Scan the records for lines with the word "subplots", and copy every such line.

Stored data

────────────────────

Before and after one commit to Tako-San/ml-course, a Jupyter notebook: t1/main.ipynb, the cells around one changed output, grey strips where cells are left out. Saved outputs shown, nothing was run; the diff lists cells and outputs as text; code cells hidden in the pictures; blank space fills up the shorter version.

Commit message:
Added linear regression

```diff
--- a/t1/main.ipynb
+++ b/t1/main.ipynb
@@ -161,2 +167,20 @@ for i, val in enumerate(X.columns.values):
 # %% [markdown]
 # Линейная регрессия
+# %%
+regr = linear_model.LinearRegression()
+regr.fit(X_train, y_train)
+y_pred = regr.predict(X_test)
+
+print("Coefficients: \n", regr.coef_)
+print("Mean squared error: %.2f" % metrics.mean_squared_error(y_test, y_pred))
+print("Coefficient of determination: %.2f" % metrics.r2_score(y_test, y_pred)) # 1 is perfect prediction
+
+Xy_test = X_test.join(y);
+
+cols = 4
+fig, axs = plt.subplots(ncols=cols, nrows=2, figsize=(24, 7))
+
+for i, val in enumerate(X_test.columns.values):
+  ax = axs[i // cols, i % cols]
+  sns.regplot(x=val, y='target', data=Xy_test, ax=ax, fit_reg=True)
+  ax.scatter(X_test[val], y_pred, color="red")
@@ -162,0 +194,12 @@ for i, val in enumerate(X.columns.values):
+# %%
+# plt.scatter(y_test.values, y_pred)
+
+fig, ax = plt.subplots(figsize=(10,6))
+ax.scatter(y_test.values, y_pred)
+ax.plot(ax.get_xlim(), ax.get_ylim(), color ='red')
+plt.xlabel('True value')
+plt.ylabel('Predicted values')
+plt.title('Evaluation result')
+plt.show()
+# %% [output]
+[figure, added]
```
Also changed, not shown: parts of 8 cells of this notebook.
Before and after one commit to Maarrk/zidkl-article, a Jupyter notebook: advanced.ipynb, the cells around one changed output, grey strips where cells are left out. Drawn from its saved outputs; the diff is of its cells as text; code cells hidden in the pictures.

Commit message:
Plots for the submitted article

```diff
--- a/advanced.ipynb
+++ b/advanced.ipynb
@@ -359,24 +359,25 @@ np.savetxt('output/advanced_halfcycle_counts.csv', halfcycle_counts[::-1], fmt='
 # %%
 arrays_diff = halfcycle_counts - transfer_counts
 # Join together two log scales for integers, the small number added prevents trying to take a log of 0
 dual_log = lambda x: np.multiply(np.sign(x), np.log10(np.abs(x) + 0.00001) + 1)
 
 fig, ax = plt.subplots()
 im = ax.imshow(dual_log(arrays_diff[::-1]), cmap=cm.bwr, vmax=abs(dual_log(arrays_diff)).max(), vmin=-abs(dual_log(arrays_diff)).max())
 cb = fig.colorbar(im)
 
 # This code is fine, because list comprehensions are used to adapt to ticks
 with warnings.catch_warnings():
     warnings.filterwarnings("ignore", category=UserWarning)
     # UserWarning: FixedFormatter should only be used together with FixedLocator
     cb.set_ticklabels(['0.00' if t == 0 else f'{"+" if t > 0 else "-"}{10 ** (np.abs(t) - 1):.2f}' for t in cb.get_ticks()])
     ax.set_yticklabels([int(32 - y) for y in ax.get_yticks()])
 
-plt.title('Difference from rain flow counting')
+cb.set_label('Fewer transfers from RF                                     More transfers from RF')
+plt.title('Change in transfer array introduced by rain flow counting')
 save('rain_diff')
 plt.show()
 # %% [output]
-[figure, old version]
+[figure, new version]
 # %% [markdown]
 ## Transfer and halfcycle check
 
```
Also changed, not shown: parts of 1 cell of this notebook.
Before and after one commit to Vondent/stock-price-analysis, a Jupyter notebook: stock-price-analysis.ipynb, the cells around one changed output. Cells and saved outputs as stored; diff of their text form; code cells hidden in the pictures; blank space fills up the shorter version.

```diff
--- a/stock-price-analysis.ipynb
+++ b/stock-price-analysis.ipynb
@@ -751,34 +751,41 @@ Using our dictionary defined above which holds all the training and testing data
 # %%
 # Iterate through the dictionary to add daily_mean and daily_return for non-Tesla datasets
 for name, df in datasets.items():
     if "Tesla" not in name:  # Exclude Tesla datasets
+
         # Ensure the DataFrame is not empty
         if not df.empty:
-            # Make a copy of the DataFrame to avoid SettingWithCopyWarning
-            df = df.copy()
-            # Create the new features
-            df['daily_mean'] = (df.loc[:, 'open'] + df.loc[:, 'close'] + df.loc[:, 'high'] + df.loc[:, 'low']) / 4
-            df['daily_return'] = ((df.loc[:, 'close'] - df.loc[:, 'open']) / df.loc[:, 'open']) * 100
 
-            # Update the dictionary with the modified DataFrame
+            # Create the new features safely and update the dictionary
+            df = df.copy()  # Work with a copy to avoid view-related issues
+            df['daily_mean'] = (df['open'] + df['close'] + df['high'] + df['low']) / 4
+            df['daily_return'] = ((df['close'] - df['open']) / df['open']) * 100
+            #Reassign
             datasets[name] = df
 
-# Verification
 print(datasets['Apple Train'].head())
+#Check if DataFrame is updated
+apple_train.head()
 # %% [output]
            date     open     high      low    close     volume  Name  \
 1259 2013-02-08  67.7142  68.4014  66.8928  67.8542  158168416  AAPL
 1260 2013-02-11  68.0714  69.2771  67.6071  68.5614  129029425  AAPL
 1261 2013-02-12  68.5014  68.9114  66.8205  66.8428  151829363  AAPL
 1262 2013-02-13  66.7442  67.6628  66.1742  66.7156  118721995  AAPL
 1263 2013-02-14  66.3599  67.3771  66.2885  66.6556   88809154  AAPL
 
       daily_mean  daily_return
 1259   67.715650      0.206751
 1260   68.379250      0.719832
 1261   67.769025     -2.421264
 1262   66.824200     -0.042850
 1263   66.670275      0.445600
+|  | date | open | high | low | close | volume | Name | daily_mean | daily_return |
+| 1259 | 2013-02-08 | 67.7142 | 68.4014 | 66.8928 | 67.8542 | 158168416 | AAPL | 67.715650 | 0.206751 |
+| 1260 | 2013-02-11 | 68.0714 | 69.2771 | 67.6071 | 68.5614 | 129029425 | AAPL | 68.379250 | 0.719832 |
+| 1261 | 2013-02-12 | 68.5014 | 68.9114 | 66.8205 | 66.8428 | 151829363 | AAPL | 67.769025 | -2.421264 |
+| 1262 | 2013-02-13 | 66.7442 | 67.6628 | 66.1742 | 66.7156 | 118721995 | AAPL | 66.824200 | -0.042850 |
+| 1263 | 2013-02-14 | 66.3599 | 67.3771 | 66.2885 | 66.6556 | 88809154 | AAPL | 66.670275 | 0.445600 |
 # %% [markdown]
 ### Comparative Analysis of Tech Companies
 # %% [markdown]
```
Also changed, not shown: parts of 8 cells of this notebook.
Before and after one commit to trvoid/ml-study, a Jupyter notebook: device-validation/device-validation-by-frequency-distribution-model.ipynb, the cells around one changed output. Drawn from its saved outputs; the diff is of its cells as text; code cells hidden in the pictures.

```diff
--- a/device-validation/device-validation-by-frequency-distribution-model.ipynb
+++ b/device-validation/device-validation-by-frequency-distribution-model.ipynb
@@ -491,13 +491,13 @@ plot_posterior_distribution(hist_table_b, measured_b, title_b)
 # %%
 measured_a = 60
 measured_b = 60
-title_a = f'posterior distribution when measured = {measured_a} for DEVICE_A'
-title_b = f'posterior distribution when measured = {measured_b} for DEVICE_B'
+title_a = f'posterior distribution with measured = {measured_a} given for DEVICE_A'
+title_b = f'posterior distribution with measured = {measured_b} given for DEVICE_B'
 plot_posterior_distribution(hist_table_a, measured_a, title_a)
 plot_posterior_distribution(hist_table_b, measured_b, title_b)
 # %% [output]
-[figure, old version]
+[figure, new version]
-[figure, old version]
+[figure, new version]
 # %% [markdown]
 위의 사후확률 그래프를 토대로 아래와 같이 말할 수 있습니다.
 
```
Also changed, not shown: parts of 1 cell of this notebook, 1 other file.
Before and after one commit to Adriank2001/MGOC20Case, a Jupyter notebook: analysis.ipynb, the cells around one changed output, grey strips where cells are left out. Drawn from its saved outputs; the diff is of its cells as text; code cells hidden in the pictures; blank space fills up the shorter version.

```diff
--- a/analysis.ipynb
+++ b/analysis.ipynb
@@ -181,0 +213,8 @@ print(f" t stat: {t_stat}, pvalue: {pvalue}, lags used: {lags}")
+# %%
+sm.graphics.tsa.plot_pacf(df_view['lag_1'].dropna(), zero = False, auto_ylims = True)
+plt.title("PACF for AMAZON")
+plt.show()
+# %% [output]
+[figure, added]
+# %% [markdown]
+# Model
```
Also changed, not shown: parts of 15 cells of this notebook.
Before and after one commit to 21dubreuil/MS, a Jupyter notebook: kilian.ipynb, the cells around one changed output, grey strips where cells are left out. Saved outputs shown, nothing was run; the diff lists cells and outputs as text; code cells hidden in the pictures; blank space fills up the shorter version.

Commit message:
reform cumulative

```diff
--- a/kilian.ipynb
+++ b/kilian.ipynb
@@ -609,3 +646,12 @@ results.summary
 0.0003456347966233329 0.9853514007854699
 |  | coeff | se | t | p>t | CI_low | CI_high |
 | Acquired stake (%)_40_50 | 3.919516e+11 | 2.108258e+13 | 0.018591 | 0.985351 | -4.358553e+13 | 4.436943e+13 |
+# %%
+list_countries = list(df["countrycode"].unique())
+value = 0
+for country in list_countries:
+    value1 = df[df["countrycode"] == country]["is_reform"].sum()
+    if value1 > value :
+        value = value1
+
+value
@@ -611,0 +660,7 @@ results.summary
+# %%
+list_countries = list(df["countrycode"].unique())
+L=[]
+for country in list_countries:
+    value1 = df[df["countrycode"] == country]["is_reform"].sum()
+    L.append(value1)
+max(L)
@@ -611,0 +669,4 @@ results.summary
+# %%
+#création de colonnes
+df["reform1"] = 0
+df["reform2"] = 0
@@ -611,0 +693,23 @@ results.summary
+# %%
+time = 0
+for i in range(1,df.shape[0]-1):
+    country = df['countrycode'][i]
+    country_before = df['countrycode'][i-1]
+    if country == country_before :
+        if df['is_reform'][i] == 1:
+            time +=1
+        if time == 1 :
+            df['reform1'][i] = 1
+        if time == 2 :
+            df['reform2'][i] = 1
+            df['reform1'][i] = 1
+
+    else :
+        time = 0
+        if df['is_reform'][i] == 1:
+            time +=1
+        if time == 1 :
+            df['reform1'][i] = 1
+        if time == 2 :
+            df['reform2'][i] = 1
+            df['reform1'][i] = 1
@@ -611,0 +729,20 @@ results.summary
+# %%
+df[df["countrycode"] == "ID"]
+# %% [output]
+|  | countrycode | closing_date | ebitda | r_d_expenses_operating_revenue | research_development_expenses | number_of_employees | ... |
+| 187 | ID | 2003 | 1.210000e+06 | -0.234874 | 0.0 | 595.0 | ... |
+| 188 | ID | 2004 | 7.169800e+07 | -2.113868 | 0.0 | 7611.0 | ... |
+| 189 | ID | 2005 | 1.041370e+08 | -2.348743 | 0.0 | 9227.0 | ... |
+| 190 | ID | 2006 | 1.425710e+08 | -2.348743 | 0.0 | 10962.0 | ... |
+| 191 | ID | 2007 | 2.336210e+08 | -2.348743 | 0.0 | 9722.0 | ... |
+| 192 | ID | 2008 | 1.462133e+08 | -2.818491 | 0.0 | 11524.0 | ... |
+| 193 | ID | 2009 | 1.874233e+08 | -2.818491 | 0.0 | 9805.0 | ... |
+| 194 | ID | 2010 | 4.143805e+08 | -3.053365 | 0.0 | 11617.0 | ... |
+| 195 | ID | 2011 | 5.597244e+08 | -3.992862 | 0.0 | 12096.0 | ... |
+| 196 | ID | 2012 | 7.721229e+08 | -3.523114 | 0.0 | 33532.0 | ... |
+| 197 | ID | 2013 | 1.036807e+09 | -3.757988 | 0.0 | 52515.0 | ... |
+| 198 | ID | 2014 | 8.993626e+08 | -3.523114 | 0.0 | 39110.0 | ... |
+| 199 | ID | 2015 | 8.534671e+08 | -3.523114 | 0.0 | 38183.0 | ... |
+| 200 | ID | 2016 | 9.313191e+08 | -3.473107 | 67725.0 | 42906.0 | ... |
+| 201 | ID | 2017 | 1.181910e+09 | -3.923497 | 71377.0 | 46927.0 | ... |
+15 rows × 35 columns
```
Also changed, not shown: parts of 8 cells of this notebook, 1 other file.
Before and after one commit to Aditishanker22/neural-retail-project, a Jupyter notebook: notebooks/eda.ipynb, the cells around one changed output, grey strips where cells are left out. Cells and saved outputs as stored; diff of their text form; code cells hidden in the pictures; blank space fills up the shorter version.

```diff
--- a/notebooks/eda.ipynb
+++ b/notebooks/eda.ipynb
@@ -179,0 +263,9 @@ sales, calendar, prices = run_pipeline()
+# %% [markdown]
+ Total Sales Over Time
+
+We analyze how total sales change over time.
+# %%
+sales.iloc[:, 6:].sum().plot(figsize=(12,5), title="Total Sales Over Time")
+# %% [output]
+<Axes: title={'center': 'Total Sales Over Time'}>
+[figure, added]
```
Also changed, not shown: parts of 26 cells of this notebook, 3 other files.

────────────────────

__RESULT OF THIS EXERCISE__:
+fig, axs = plt.subplots(ncols=cols, nrows=2, figsize=(24, 7))
+fig, ax = plt.subplots(figsize=(10,6))
 fig, ax = plt.subplots()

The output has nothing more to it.